In terms of characters Jack himself is kind of boring. His travelling companion Wolf was interesting in part because of his status as a werewolf and his unique way of speaking, which made him an instant hit in my opinion. ack’s friend Richard, who joins him later into the novel is quite annoying in comparison in part because he is next to useless and if anything his presence creates more conflict for Jack. In terms of villains Morgan Sloat is interesting but falls into the overly monstrous villain archetype that so many Stephen King villains fall into. The standout villain in the piece is Robert “Sunlight” Gardener, an extreme evangelical Christian who runs an evil orphanage where the kids are either horribly oppressed and brainwashed by Gardener. Although by no means a major character, he had a standout charisma about him which made him a charismatic and strangely threatening villain throughout Jack’s stay in Gardener’s school. Although Gardener plays second fiddle to Morgan Sloat towards the end of the book I still admire the characters due to how he was portrayed back in the school even if his appearance in the climax was a bit disappointing.
Prose wise I was impressed by how well the two authors worked together. Although I have not read any Peter Straub books, and thus am not familiar with his style, I am familiar enough with the style of Stephen King. I could not tell which parts had been written by whom and the whole novel flowed perfectly, as though it had been by one person almost. Thus I was impressed by how well the two authors had worked together to create such a narrative. There were a few bits towards the end where the plot got a bit confusing, with the introduction of various other realities but they didn’t affect things too much overall.

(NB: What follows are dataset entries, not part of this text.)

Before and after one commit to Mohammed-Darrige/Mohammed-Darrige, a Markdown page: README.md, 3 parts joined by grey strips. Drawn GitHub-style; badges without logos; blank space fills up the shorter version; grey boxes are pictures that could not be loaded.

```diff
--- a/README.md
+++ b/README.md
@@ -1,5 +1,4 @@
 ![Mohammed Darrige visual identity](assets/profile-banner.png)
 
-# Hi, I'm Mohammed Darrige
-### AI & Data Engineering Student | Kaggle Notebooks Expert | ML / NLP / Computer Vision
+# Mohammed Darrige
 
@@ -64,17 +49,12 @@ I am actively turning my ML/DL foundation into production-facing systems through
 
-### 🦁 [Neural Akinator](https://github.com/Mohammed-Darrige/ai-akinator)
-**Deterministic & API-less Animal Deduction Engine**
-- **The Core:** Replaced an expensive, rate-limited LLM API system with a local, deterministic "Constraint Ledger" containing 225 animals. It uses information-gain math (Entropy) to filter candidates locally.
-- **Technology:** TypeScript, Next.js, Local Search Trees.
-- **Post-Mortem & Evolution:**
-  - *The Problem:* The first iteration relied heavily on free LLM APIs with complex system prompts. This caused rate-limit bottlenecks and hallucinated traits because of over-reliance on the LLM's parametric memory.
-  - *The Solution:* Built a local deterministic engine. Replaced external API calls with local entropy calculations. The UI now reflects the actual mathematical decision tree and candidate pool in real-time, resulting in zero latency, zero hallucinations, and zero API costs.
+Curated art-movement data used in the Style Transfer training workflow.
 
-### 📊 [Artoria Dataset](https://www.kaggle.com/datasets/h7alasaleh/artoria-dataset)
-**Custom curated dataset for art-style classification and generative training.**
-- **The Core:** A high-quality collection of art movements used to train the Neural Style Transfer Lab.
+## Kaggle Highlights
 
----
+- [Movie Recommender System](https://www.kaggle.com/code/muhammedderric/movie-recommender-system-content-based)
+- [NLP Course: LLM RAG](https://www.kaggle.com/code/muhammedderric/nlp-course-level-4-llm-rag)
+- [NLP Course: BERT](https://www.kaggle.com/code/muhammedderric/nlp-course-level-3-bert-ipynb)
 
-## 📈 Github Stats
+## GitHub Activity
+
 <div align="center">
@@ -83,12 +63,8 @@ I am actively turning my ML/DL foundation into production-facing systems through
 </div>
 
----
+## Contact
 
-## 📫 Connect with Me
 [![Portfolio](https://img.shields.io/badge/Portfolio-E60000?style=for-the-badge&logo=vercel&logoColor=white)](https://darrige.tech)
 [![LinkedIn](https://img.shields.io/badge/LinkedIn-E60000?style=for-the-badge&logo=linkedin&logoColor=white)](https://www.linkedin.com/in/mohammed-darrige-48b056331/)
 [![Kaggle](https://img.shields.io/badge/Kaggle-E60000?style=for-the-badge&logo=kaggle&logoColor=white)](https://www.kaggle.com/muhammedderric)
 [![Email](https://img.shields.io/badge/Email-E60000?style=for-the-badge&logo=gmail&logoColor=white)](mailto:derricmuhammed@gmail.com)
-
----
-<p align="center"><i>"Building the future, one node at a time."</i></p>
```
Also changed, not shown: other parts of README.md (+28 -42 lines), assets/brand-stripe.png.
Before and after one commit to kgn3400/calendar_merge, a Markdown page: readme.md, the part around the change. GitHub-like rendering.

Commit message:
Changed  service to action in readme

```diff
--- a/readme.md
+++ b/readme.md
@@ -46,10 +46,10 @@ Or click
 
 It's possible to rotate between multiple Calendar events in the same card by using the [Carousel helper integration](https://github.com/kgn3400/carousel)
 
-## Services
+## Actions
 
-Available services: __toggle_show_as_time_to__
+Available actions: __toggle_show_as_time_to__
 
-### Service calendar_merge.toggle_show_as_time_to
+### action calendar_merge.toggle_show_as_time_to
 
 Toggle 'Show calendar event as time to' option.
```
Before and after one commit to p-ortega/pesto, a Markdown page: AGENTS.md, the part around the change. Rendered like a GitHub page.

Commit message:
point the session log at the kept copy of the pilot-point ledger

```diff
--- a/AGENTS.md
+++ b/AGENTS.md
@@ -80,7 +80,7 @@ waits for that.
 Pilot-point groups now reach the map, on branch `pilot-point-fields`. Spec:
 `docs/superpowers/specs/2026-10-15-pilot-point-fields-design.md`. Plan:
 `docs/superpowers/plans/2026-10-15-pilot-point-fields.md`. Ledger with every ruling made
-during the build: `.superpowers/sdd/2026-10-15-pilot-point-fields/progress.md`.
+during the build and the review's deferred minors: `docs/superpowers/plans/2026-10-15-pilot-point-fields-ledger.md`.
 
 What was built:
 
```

The novel works well as a work of fantasy and despite it’s status as such there are elements of horror within the setting, with elements of the daylight horror that King is so well known for creeping into parts such as Jack’s stay in Gardener’s school. Thus I’d say that the novel can be classified under the Dark Fantasy banner. I thoroughly enjoyed the novel and I particularly enjoyed the way the fantasy world of the Territories blended together with the real world. It wasn’t my favourite of Stephen King’s works but it is a strong book and one that will no doubt influence my own writing. I will likely read this again at some point. I will recommend this not only to fans of King and Straub but also to any fantasy fan who wants to read something a bit different.
IN A WORD: CLEVER